Thus, for India, the concept of Jury trial was never a star player. It appeared in midst of colonial pressure and discriminated against the Indians, acted as a lenient mechanism for accused Englishmen for atrocities committed by them. 

[1] Vasant Desai, Panchayati Raj: Power to the People, p.4 (1990).

[2] Emperor v. Ram Chandra roy, I. L. R. 55. C., p. 578 at 886

[3] Jana Kalyan Das, Life and times of Jury system in India – A legal Analysis (2017)

[4] 14th Report, Law Commision of India (1958)

[5] Ibid.

[6] K.E., I.R. 61 I.A., p. 389

[7] (1946) 48 BOMLR 768

[8] K.M Nanavati v. State of Maharashtra, AIR 1962 SC 605

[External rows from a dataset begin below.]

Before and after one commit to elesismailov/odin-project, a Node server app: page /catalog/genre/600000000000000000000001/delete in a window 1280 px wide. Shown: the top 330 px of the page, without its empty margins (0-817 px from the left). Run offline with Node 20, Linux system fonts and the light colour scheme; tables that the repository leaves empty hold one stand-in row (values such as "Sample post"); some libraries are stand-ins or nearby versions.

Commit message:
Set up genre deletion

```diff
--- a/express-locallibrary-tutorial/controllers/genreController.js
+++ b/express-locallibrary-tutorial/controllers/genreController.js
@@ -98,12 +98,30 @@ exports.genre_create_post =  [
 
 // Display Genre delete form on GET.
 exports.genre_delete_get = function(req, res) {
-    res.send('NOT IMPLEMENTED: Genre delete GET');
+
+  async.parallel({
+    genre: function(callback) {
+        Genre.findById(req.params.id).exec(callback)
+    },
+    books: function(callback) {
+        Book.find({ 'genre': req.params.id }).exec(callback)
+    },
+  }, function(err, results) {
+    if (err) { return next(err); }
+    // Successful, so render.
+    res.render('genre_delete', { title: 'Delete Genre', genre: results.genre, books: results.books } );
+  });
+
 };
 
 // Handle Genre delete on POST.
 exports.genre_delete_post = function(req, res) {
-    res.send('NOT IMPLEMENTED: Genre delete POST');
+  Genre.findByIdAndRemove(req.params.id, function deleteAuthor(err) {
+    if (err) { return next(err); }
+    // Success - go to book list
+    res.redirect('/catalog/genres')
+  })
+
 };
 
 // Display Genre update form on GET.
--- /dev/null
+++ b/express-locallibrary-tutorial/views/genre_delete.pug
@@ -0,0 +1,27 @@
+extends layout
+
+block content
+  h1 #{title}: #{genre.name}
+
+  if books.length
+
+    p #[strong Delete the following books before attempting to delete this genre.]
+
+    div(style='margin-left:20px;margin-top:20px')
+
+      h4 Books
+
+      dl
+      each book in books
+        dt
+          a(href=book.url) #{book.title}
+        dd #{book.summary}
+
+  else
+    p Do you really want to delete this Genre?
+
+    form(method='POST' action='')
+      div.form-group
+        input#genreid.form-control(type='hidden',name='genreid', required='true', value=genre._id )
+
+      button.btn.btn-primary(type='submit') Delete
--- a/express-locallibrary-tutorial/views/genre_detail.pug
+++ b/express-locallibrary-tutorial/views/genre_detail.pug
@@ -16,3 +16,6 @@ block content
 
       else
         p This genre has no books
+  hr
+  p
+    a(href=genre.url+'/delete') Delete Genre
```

[9] Paula L. Hannaford-Agor & Valerie P. Hans, Nullification at Work? A Glimpse from the National Center for State Courts Study of HungJuries, 78 Chi.-Kent L. Rev. 1249, 1254 (2003).

Law Wire Team
Law Wire Teamhttps://lawwire.in/
Law Wire Team attempts to delve into pertinent (and sometimes not immediately pertinent) questions regarding socio-politics, Law and their interesting matrix.

Most Popular